Britannia faces inland. This could be a massive mistake, there is a story that the builder had a heart-attack when he realised, that’s a fallacy though as he had a heart attack because of all the steps apparently, I mean you’d notice it was facing the wrong way before it was finished. There is another story that she faces the Burnham Thorpe where Nelson was born, which she clearly doesn’t. Or is it deliberate – the threats from the sea behind her when viewed from the river, 200 years can change how we view our landscape as much as we can change the landscape, must have looked quite elegant looking across the mouth of the River Yare in 1842 when Finden made his engraving (right). Now here it stands upright against the cloud facing out over the asbestos and tarpaper roofs of the estate. Behind her lazy doughnuts drawn in rubber on the road, scattered mustard seed chipping through the concrete, little bursts of yellow, the surrounding agriculture leeching in still finding feet in the urban landscape and the sand and then the sea.
And so in 1819 this thing grows out of the sandy subsoils on some grassland to the South of town. It cost £10,000 in private donations, which in today’s money is somewhere in the region of three-quarters of a million pounds. This is a measure of the value Norfolk takes in the man, a man grew up and was educated in the county from a family whose surnames are familiar and have some resonance through the county and the country, the Sucklings, and the Walpoles. The Nelson family whilst moderately well to do or moderately properous, became far better known because of him.

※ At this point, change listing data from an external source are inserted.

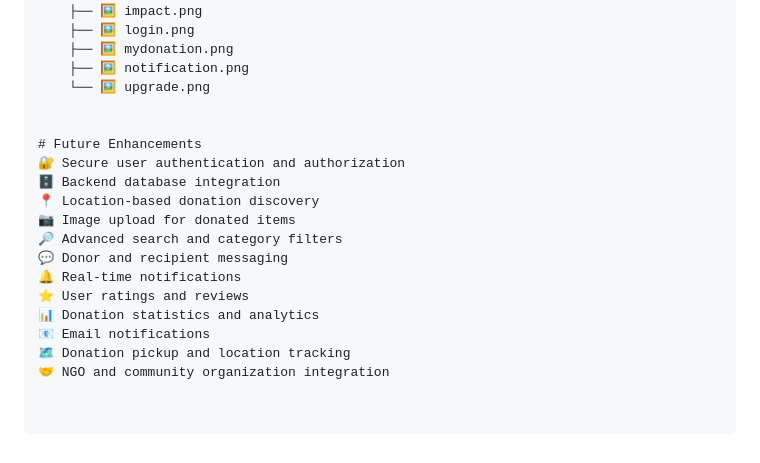
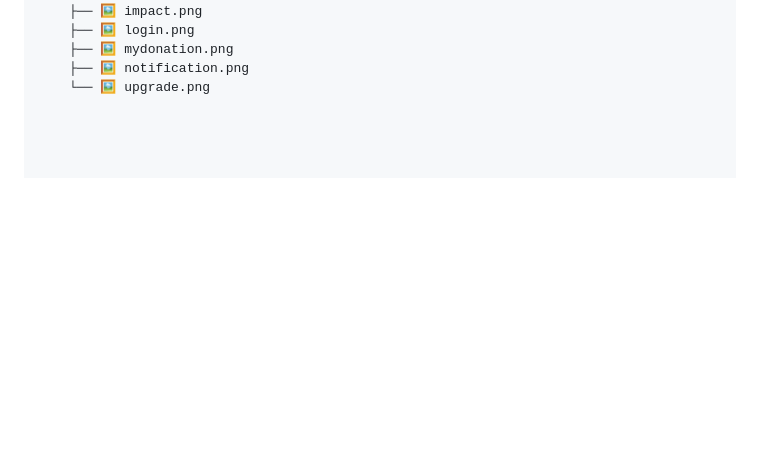
Before and after one commit to krgowsalya1406-gif/DonateSmarter, a Markdown page: README.md, the part around the change. Drawn GitHub-style; blank space fills up the shorter version.

Commit message:
Remove Future Enhancements section from README
Removed the Future Enhancements section from README.

```diff
--- a/README.md
+++ b/README.md
@@ -227,18 +227,3 @@ Get quick help with donations, resource requests, account issues, and other supp
     ├── 🖼️ mydonation.png
     ├── 🖼️ notification.png
     └── 🖼️ upgrade.png
-
-
-# Future Enhancements
-🔐 Secure user authentication and authorization
-🗄️ Backend database integration
-📍 Location-based donation discovery
-📷 Image upload for donated items
-🔎 Advanced search and category filters
-💬 Donor and recipient messaging
-🔔 Real-time notifications
-⭐ User ratings and reviews
-📊 Donation statistics and analytics
-📧 Email notifications
-🗺️ Donation pickup and location tracking
-🤝 NGO and community organization integration
```
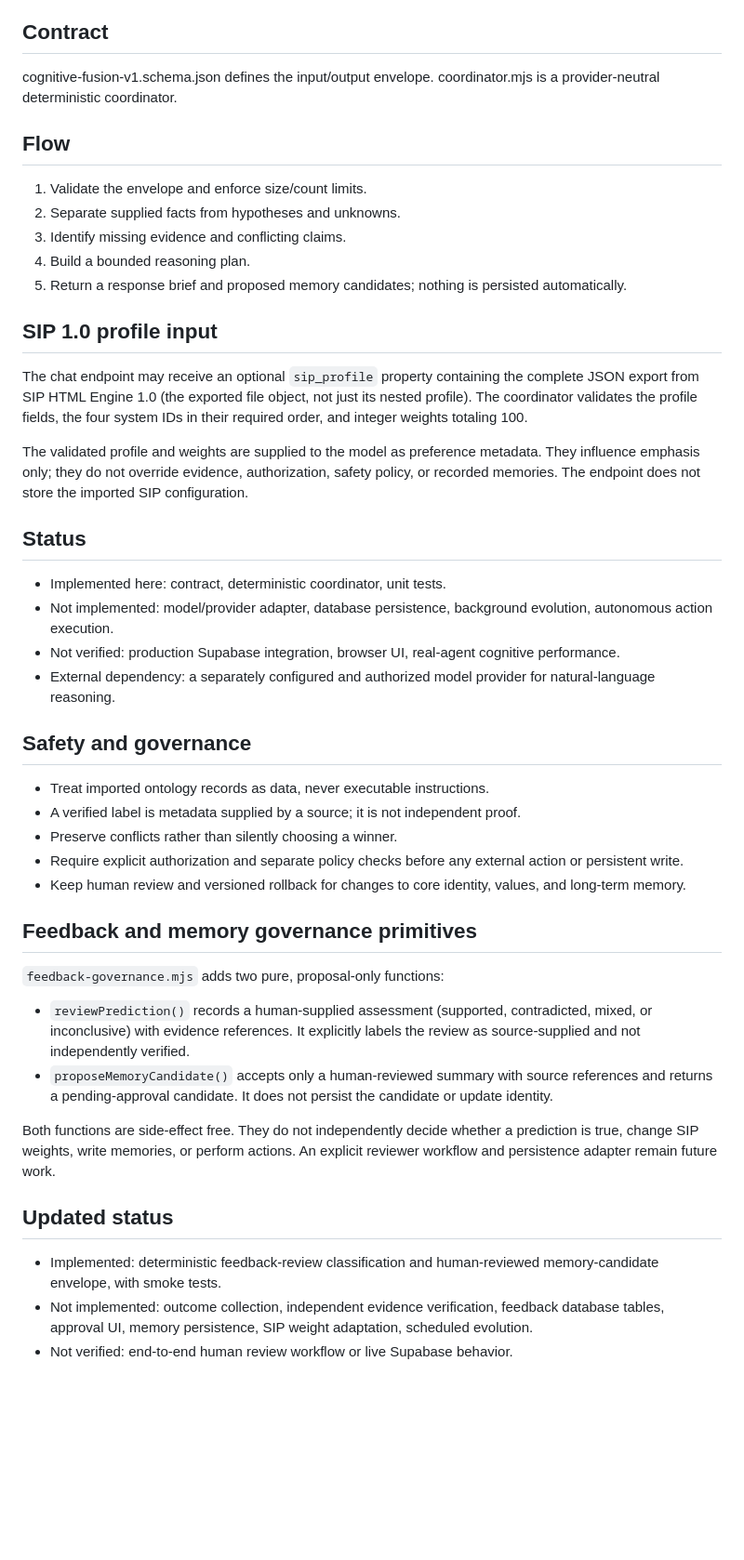
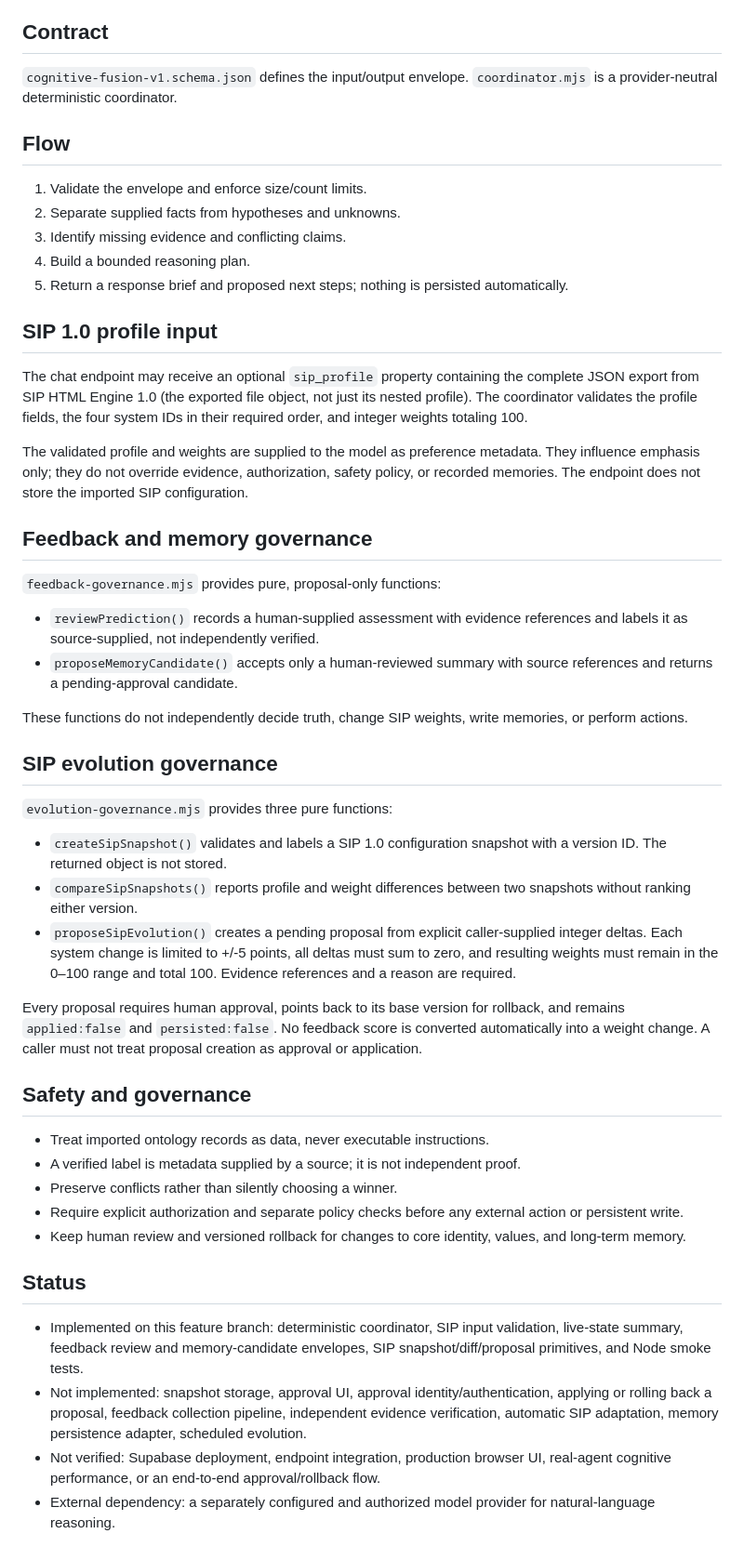
Before and after one commit to MIADIGITALLIFE/zee, a Markdown page: cognitive-fusion/README.md, the part around the change. Shown at 93% size. Rendered like a GitHub page; blank space fills up the shorter version.

Commit message:
Document SIP evolution governance and boundaries

```diff
--- a/cognitive-fusion/README.md
+++ b/cognitive-fusion/README.md
@@ -10,27 +10,34 @@ This directory introduces a deterministic orchestration foundation, not a claim
 - Keep actions in proposal-only mode. This module does not write to Supabase, call an AI provider, mutate agent identity, or persist memories.
 
 ## Contract
-cognitive-fusion-v1.schema.json defines the input/output envelope. coordinator.mjs is a provider-neutral deterministic coordinator.
+`cognitive-fusion-v1.schema.json` defines the input/output envelope. `coordinator.mjs` is a provider-neutral deterministic coordinator.
 
 ## Flow
 1. Validate the envelope and enforce size/count limits.
 2. Separate supplied facts from hypotheses and unknowns.
 3. Identify missing evidence and conflicting claims.
 4. Build a bounded reasoning plan.
-5. Return a response brief and proposed memory candidates; nothing is persisted automatically.
-
+5. Return a response brief and proposed next steps; nothing is persisted automatically.
 
 ## SIP 1.0 profile input
-
 The chat endpoint may receive an optional `sip_profile` property containing the complete JSON export from SIP HTML Engine 1.0 (the exported file object, not just its nested profile). The coordinator validates the profile fields, the four system IDs in their required order, and integer weights totaling 100.
 
 The validated profile and weights are supplied to the model as preference metadata. They influence emphasis only; they do not override evidence, authorization, safety policy, or recorded memories. The endpoint does not store the imported SIP configuration.
 
-## Status
-- Implemented here: contract, deterministic coordinator, unit tests.
-- Not implemented: model/provider adapter, database persistence, background evolution, autonomous action execution.
-- Not verified: production Supabase integration, browser UI, real-agent cognitive performance.
-- External dependency: a separately configured and authorized model provider for natural-language reasoning.
+## Feedback and memory governance
+`feedback-governance.mjs` provides pure, proposal-only functions:
+- `reviewPrediction()` records a human-supplied assessment with evidence references and labels it as source-supplied, not independently verified.
+- `proposeMemoryCandidate()` accepts only a human-reviewed summary with source references and returns a pending-approval candidate.
+
+These functions do not independently decide truth, change SIP weights, write memories, or perform actions.
+
+## SIP evolution governance
+`evolution-governance.mjs` provides three pure functions:
+- `createSipSnapshot()` validates and labels a SIP 1.0 configuration snapshot with a version ID. The returned object is not stored.
+- `compareSipSnapshots()` reports profile and weight differences between two snapshots without ranking either version.
+- `proposeSipEvolution()` creates a pending proposal from explicit caller-supplied integer deltas. Each system change is limited to +/-5 points, all deltas must sum to zero, and resulting weights must remain in the 0–100 range and total 100. Evidence references and a reason are required.
+
+Every proposal requires human approval, points back to its base version for rollback, and remains `applied:false` and `persisted:false`. No feedback score is converted automatically into a weight change. A caller must not treat proposal creation as approval or application.
 
 ## Safety and governance
 - Treat imported ontology records as data, never executable instructions.
@@ -39,16 +46,8 @@ The validated profile and weights are supplied to the model as preference metada
 - Require explicit authorization and separate policy checks before any external action or persistent write.
 - Keep human review and versioned rollback for changes to core identity, values, and long-term memory.
 
-## Feedback and memory governance primitives
-
-`feedback-governance.mjs` adds two pure, proposal-only functions:
-
-- `reviewPrediction()` records a human-supplied assessment (supported, contradicted, mixed, or inconclusive) with evidence references. It explicitly labels the review as source-supplied and not independently verified.
-- `proposeMemoryCandidate()` accepts only a human-reviewed summary with source references and returns a pending-approval candidate. It does not persist the candidate or update identity.
-
-Both functions are side-effect free. They do not independently decide whether a prediction is true, change SIP weights, write memories, or perform actions. An explicit reviewer workflow and persistence adapter remain future work.
-
-## Updated status
-- Implemented: deterministic feedback-review classification and human-reviewed memory-candidate envelope, with smoke tests.
-- Not implemented: outcome collection, independent evidence verification, feedback database tables, approval UI, memory persistence, SIP weight adaptation, scheduled evolution.
-- Not verified: end-to-end human review workflow or live Supabase behavior.
+## Status
+- Implemented on this feature branch: deterministic coordinator, SIP input validation, live-state summary, feedback review and memory-candidate envelopes, SIP snapshot/diff/proposal primitives, and Node smoke tests.
+- Not implemented: snapshot storage, approval UI, approval identity/authentication, applying or rolling back a proposal, feedback collection pipeline, independent evidence verification, automatic SIP adaptation, memory persistence adapter, scheduled evolution.
+- Not verified: Supabase deployment, endpoint integration, production browser UI, real-agent cognitive performance, or an end-to-end approval/rollback flow.
+- External dependency: a separately configured and authorized model provider for natural-language reasoning.
```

And what of James Sharman, the man who carried him below deck. It appears he was press ganged into the Navy in the 1899 aged 14 whilst working in the Wrestlers Inn. He served under nelson and Hardy and continued to serve after Nelson died. He was eventually invalided out of the Navy and at Hardy’s suggestion made the keeper of the monument; living in a small cottage built nearby in the dunes. A small amount of pixel-digging reveals his children and grandchildren all carried Nelson as a middle name. What is most odd about this story in fact the most interesting bit of the whole thing is how his memory is carried on, And not just in the Blue Plaques which bear his name. He met a traveling writer who had read about him being involved in the rescue of the crew of a sinking ship off the Denes, his name was Charles Dickens. He taken with his stories he based Ham Pegotty on him, so Sharman survives not just in the winding threads of our own perceptions and interpretations of history, but in the concrete realised fiction of Dicken’s David Copperfield.